Each line of the listing below that includes "notificationsStream" must be copied.

==========

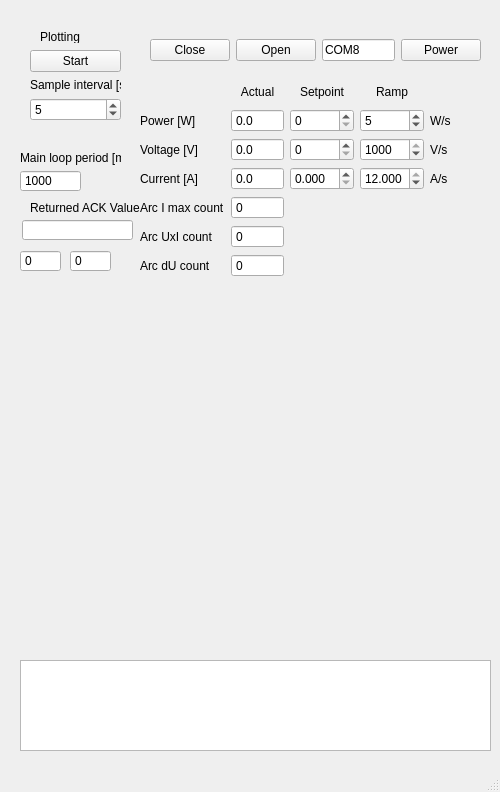
This is TrueDC_layout.ui in MarekVidis/TRDC_PlasmaSource as Qt 5 draws it before an edit. The edited form follows.
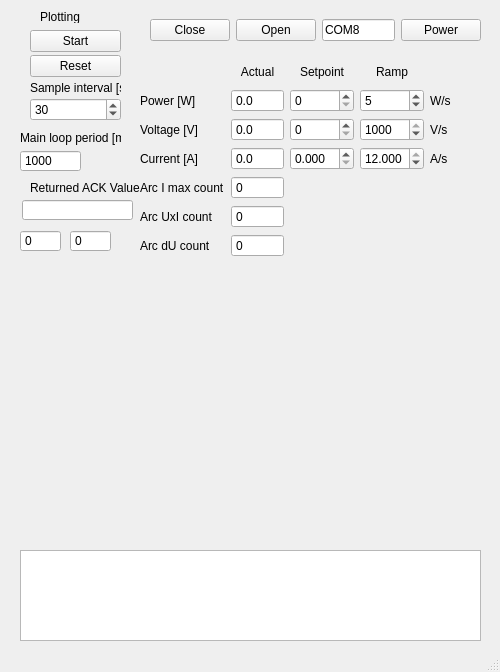
This is the edited form. Custom widgets are drawn as their Qt base class.

```diff
--- a/TrueDC_layout.ui
+++ b/TrueDC_layout.ui
@@ -7,7 +7,7 @@
     <x>0</x>
     <y>0</y>
     <width>500</width>
-    <height>792</height>
+    <height>672</height>
    </rect>
   </property>
   <property name="windowTitle">
@@ -18,8 +18,8 @@
     <property name="geometry">
      <rect>
       <x>20</x>
-      <y>660</y>
-      <width>471</width>
+      <y>550</y>
+      <width>461</width>
       <height>91</height>
      </rect>
     </property>
@@ -31,7 +31,7 @@
     <property name="geometry">
      <rect>
       <x>150</x>
-      <y>30</y>
+      <y>10</y>
       <width>331</width>
       <height>41</height>
      </rect>
@@ -83,7 +83,7 @@
     <property name="geometry">
      <rect>
       <x>30</x>
-      <y>200</y>
+      <y>180</y>
       <width>111</width>
       <height>16</height>
      </rect>
@@ -96,7 +96,7 @@
     <property name="geometry">
      <rect>
       <x>22</x>
-      <y>220</y>
+      <y>200</y>
       <width>111</width>
       <height>20</height>
      </rect>
@@ -106,7 +106,7 @@
     <property name="geometry">
      <rect>
       <x>20</x>
-      <y>250</y>
+      <y>230</y>
       <width>41</width>
       <height>22</height>
      </rect>
@@ -122,7 +122,7 @@
     <property name="geometry">
      <rect>
       <x>70</x>
-      <y>250</y>
+      <y>230</y>
       <width>41</width>
       <height>22</height>
      </rect>
@@ -138,7 +138,7 @@
     <property name="geometry">
      <rect>
       <x>140</x>
-      <y>80</y>
+      <y>60</y>
       <width>342</width>
       <height>197</height>
      </rect>
@@ -458,7 +458,7 @@
     <property name="geometry">
      <rect>
       <x>20</x>
-      <y>170</y>
+      <y>150</y>
       <width>61</width>
       <height>22</height>
      </rect>
@@ -483,7 +483,7 @@
     <property name="geometry">
      <rect>
       <x>20</x>
-      <y>150</y>
+      <y>130</y>
       <width>101</width>
       <height>16</height>
      </rect>
@@ -496,9 +496,9 @@
     <property name="geometry">
      <rect>
       <x>20</x>
-      <y>290</y>
+      <y>270</y>
       <width>461</width>
-      <height>161</height>
+      <height>151</height>
      </rect>
     </property>
    </widget>
@@ -506,7 +506,7 @@
     <property name="geometry">
      <rect>
       <x>40</x>
-      <y>30</y>
+      <y>10</y>
       <width>47</width>
       <height>13</height>
      </rect>
@@ -519,12 +519,15 @@
     <property name="geometry">
      <rect>
       <x>30</x>
-      <y>50</y>
+      <y>30</y>
       <width>91</width>
-      <height>71</height>
+      <height>91</height>
      </rect>
     </property>
     <layout class="QVBoxLayout" name="verticalLayout">
+     <property name="spacing">
+      <number>3</number>
+     </property>
      <item>
       <widget class="QPushButton" name="plot_start">
        <property name="text">
@@ -538,6 +541,13 @@
        </property>
       </widget>
      </item>
+     <item>
+      <widget class="QPushButton" name="plot_reset">
+       <property name="text">
+        <string>Reset</string>
+       </property>
+      </widget>
+     </item>
      <item>
       <widget class="QLabel" name="label_15">
        <property name="text">
@@ -557,7 +567,7 @@
         <number>3600</number>
        </property>
        <property name="value">
-        <number>5</number>
+        <number>30</number>
        </property>
       </widget>
      </item>
@@ -567,9 +577,9 @@
     <property name="geometry">
      <rect>
       <x>20</x>
-      <y>460</y>
+      <y>430</y>
       <width>461</width>
-      <height>191</height>
+      <height>111</height>
      </rect>
     </property>
    </widget>
```
Left out of the diff: 32 changed lines with no effect on the pictures.
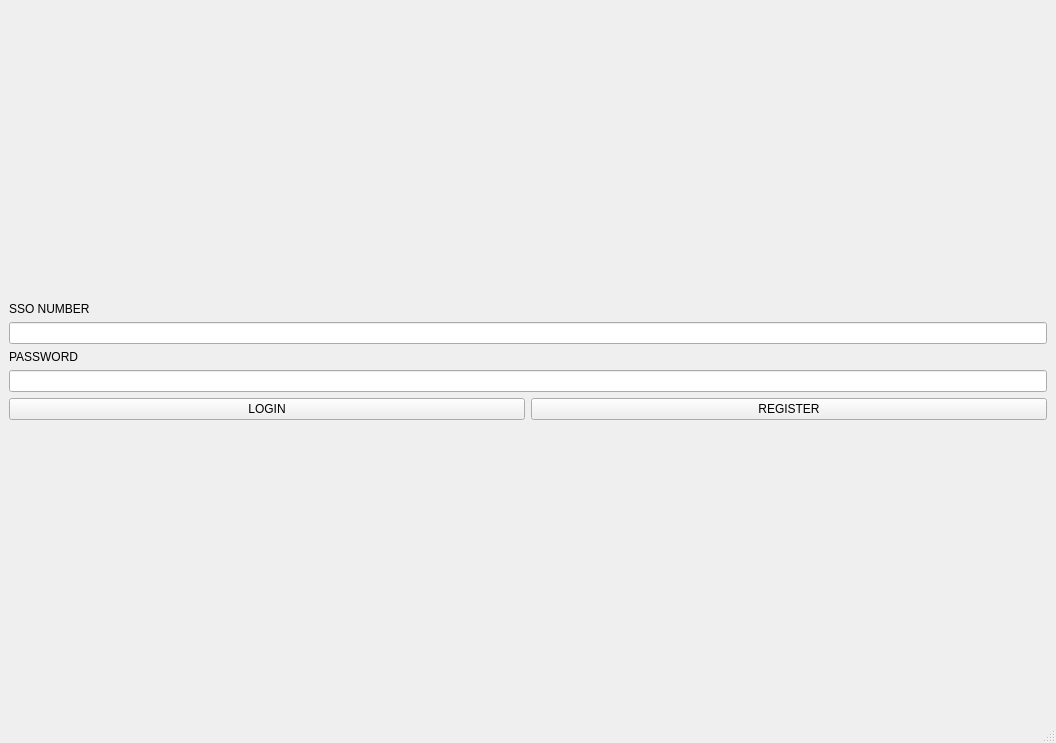
This is form.ui in ManiMSV/ibtool as Qt 5 draws it before an edit. The edited form follows.
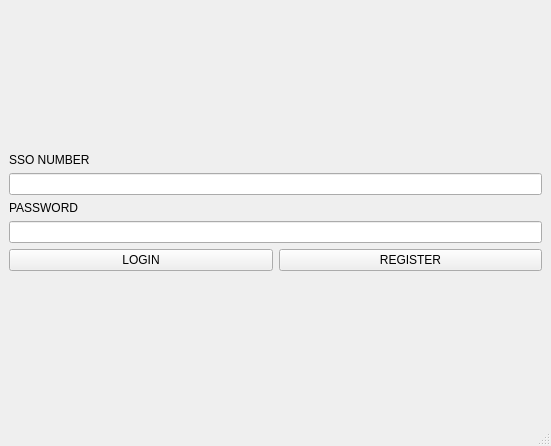
This is the edited form.

Commit message: fix: adjust MainWindow size and geometry to correct dimensions

```diff
--- a/form.ui
+++ b/form.ui
@@ -6,8 +6,8 @@
    <rect>
     <x>0</x>
     <y>0</y>
-    <width>1056</width>
-    <height>743</height>
+    <width>551</width>
+    <height>446</height>
    </rect>
   </property>
   <property name="windowTitle">
```
Left out of the diff: 2 changed lines with no effect on the pictures. The commit also changes 1 other file.
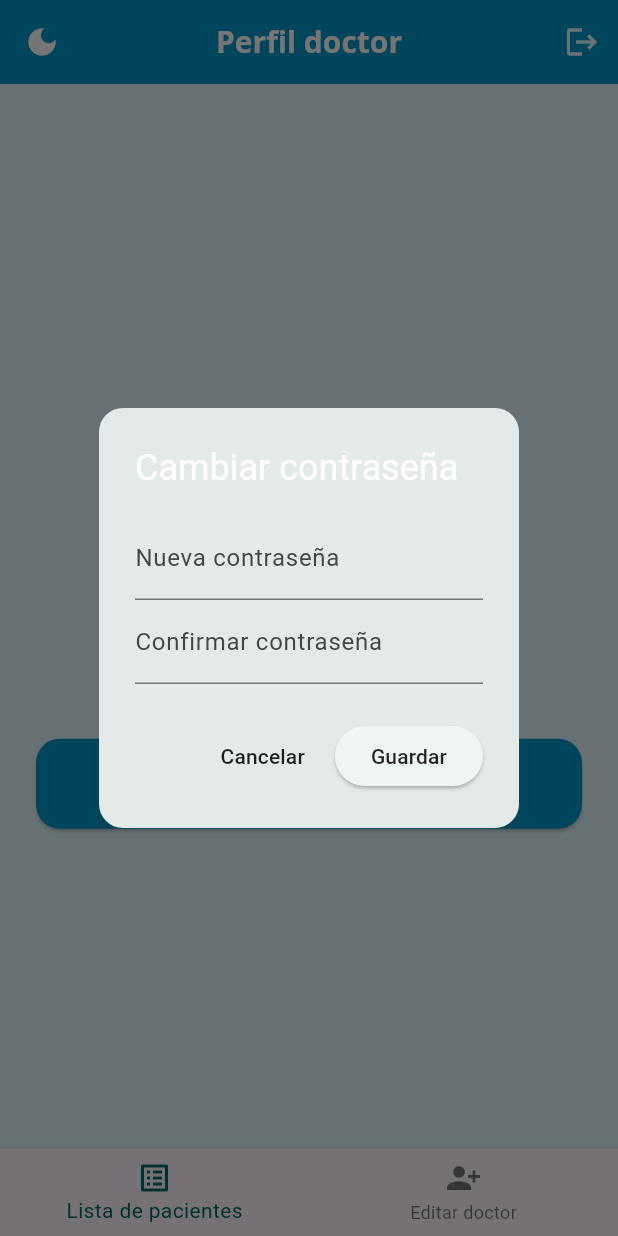
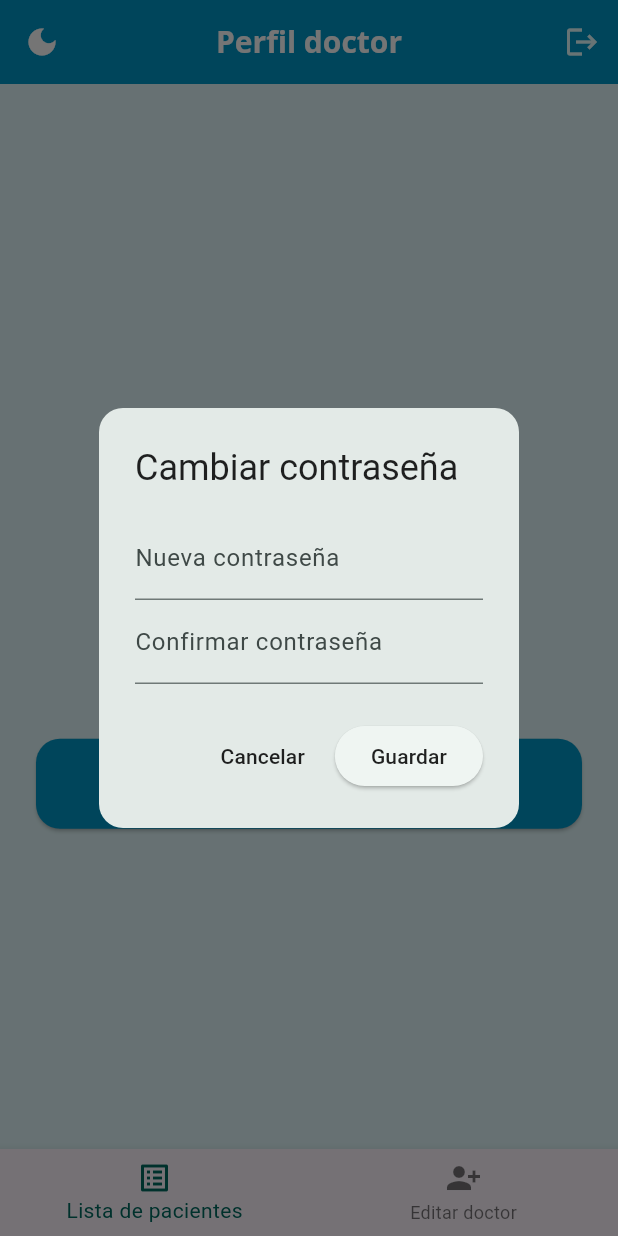
Before and after one commit to LuciaOcana/OxyTrack_FrontEnd, a Flutter app: the HomeDoctorEditDoctorPageScreen screen opened by its route, after a tap on "Cambiar contraseña", on a phone screen of 412 x 824 dp. Run offline on Flutter 3.47's test engine with Material 3 defaults, Android fonts, the light colour scheme and no system bars; our stand-ins replace dio, get, get_storage, multi_select_flutter, shared_preferences, syncfusion_flutter_charts; accounts and stored records are empty; network calls fail.

Commit message:
V1.5 - corrección de errores

```diff
--- a/lib/controllers/userDoctorController.dart
+++ b/lib/controllers/userDoctorController.dart
@@ -150,6 +150,7 @@ await SessionManager.clearSession("doctor"); // 👈 solo borra la sesión del a
       print('🔍 Respuesta del backend: $responseCode');
       if (responseCode == 200) {
         Get.snackbar('Éxito', 'Inicio de sesión exitoso');
+        UserDoctorServices().disconnectWS();
 
         Get.toNamed('/selectorMode');
       } else if (responseCode == 300) {
--- a/lib/screen/homeDoctorEditDoctorPageScreen.dart
+++ b/lib/screen/homeDoctorEditDoctorPageScreen.dart
@@ -3,6 +3,8 @@ import 'package:get/get.dart';
 import '../models/userDoctor.dart';
 
 import 'package:mioxy_frontend/controllers/userDoctorController.dart';
+import 'package:mioxy_frontend/services/userDoctorServices.dart';
+
 import 'package:mioxy_frontend/others/themeController.dart';
 import 'package:mioxy_frontend/others/sessionManager.dart';
 
@@ -24,11 +26,13 @@ final RxBool isLoading = false.obs; // Defínelo dentro de _UserProfileScreenSta
   UserDoctorModel? userDoctorModel;
 
   final UserDoctorController _userDoctorController = UserDoctorController();
-
+final UserDoctorServices userDoctorServices = UserDoctorServices();
   @override
 void initState() {
     super.initState();
     loadUserData();
+    userDoctorServices.connectWS();
+
   }
 
   Future<void> loadUserData() async {
@@ -138,10 +142,11 @@ onPressed: () {
             ElevatedButton.icon(
               onPressed: () => _showChangePasswordDialog(context, textColor),
               icon: const Icon(Icons.lock_reset, color: Colors.white),
-              label: Text('Cambiar contraseña', style: TextStyle(color: textColor)),
+              label: Text('Cambiar contraseña'),
               style: ElevatedButton.styleFrom(
                 minimumSize: const Size(double.infinity, 60),
                 backgroundColor: buttonColor,
+                foregroundColor: textColor, // 🔹 esto controla el color del texto
                 shape: RoundedRectangleBorder(borderRadius: BorderRadius.circular(16)),
                 padding: const EdgeInsets.symmetric(horizontal: 24, vertical: 16),
                 textStyle: const TextStyle(fontSize: 18, fontWeight: FontWeight.bold),
@@ -185,7 +190,7 @@ onPressed: () {
       context: context,
       builder: (_) => AlertDialog(
         shape: RoundedRectangleBorder(borderRadius: BorderRadius.circular(16)),
-        title: const Text("Cambiar contraseña"),
+        title: Text("Cambiar contraseña", style: TextStyle(color: textColor)),
         content: Column(
           mainAxisSize: MainAxisSize.min,
           children: [
--- a/lib/screen/homeGuestPageScreen.dart
+++ b/lib/screen/homeGuestPageScreen.dart
@@ -243,9 +243,9 @@ void _showInfoDialog(BuildContext context) {
           ),
         ),
         content: Text(
-          "Las mediciones de oxígeno en sangre (%SpO₂) se realizan automáticamente cada 2 minutos y 30 segundos.\n\n"
+          "Las mediciones de oxígeno en sangre (%SpO₂) se realizan automáticamente aproximadamente cada 10 segundos.\n\n"
           "Para garantizar resultados confiables, la aplicación calcula el valor final a partir de un promedio de las últimas 5 mediciones consecutivas.\n\n"
-          "Esto significa que el resultado definitivo puede tardar aproximadamente 12 minutos y 30 segundos en mostrarse.\n\n"
+          "Esto significa que el resultado definitivo puede tardar aproximadamente un minuto en mostrarse.\n\n"
           "Mientras tanto, podrá visualizar en la gráfica los valores intermedios en tiempo real.",
           style: TextStyle(
             fontSize: 16,
--- a/lib/services/irServices.dart
+++ b/lib/services/irServices.dart
@@ -37,7 +37,7 @@ class IrService {
   // Conectar al WebSocket
   Future<void> connect() async {
     try {
-String? username = await SessionManager.getUsername("user");
+      String? username = await SessionManager.getUsername("user");
       print("Conectando a WebSocket en: $wsUrl");
 
       if (username == null || username.isEmpty) {
--- a/lib/services/userDoctorServices.dart
+++ b/lib/services/userDoctorServices.dart
@@ -14,6 +14,13 @@ import 'package:shared_preferences/shared_preferences.dart';
 import 'package:mioxy_frontend/auth/tokenManager.dart';
 
 class UserDoctorServices {
+
+// -------------------- SINGLETON --------------------
+  static final UserDoctorServices _instance = UserDoctorServices._internal();
+  factory UserDoctorServices() => _instance;
+  UserDoctorServices._internal();
+  // ---------------------------------------------------
+
   final Dio dio = Dio(
     BaseOptions(
       validateStatus: (status) => status! < 500,
@@ -21,6 +28,11 @@ class UserDoctorServices {
       maxRedirects: 5,
     ),
   );
+  WebSocket? _socket;
+ final StreamController<Map<String, dynamic>> _notificationController =
+      StreamController.broadcast();
+Stream<Map<String, dynamic>> get notificationsStream =>
+      _notificationController.stream;
 
   final TokenManager _tokenManager = TokenManager();
 
@@ -28,28 +40,25 @@ class UserDoctorServices {
   //final String wsUrl = 'ws://172.20.10.5:3000/doctor'; // Ajusta IP
   final String wsUrl = 'wss://192.168.1.34:3000/doctor'; // Ajusta IP
 
-
-  WebSocket? _socket;
-
   String? _loggedDoctor; // variable no final, permite asignar null al desconectarse
-
-  final StreamController<Map<String, dynamic>> _notificationController =
-      StreamController.broadcast();
-
-  Stream<Map<String, dynamic>> get notificationsStream =>
-      _notificationController.stream;
 
  Future<void> connectWS() async {
   try {
      // Verificar que haya doctor logueado
       final loggedDoctor = SessionManager.doctorUsername;
       print("$loggedDoctor");
+            print("Conectando a WebSocket en: $wsUrl");
+
       if (loggedDoctor == null) {
         print("⚠️ No hay doctor logueado en sesión. Conexión WS cancelada.");
         return;
       }
+if (_socket != null && _socket!.readyState == WebSocket.open) {
+        print("🔄 WebSocket ya está conectado");
+        return;
+      }
+    _socket = await WebSocket.connect(wsUrl);
 
-    _socket = await WebSocket.connect(wsUrl);
     print('🔌 WebSocket Doctor conectado como $_loggedDoctor');
 
     // Enviar auth inicial
--- a/lib/widgets/userCard.dart
+++ b/lib/widgets/userCard.dart
@@ -1,5 +1,6 @@
 import 'package:flutter/material.dart';
 import 'package:get/get.dart';
+import 'package:mioxy_frontend/others/sessionManager.dart';
 import '../models/user.dart';
 import '../controllers/userController.dart';
 import 'package:flutter/foundation.dart'; // <-- necesario para listEquals
@@ -208,9 +209,10 @@ class UserCard extends StatelessWidget {
                 }
 
                 print("USUARIO:$updatedFields");
-
+                final currentUsername = await SessionManager.getUsername("user") ?? user.username;
                 final success = await _userController.updateUserByDoctor(
-                  user.username,
+                  //user.username,
+                  currentUsername,
                   updatedFields,
                 );
 
```
Also changed, not shown: lib/controllers/userController.dart (+10 -1 lines), lib/screen/homePageScreen.dart (+4 -4 lines).
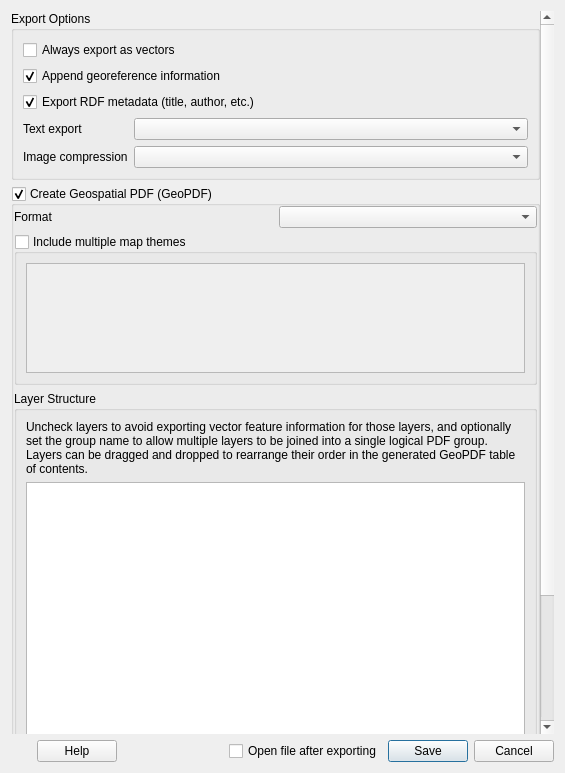
First picture: the form in src/ui/layout/qgspdfexportoptions.ui, repository qgis/QGIS, before the edit.
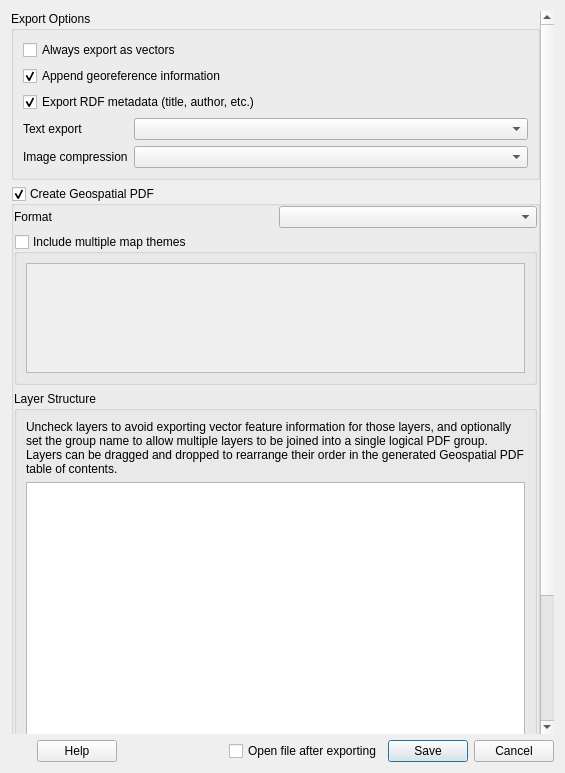
Second picture: the form after the edit. Custom widgets are drawn as their Qt base class.

```diff
--- a/src/ui/layout/qgspdfexportoptions.ui
+++ b/src/ui/layout/qgspdfexportoptions.ui
@@ -106,7 +106,7 @@
        <item>
         <widget class="QgsCollapsibleGroupBoxBasic" name="mGeoPDFGroupBox">
          <property name="title">
-          <string>Create Geospatial PDF (GeoPDF)</string>
+          <string>Create Geospatial PDF</string>
          </property>
          <property name="checkable">
           <bool>true</bool>
@@ -215,7 +215,7 @@
                  <item>
                   <widget class="QLabel" name="label_2">
                    <property name="text">
-                    <string>Uncheck layers to avoid exporting vector feature information for those layers, and optionally set the group name to allow multiple layers to be joined into a single logical PDF group. Layers can be dragged and dropped to rearrange their order in the generated GeoPDF table of contents.</string>
+                    <string>Uncheck layers to avoid exporting vector feature information for those layers, and optionally set the group name to allow multiple layers to be joined into a single logical PDF group. Layers can be dragged and dropped to rearrange their order in the generated Geospatial PDF table of contents.</string>
                    </property>
                    <property name="wordWrap">
                     <bool>true</bool>
```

==========

(Answer space):
+Stream<Map<String, dynamic>> get notificationsStream =>
-  Stream<Map<String, dynamic>> get notificationsStream =>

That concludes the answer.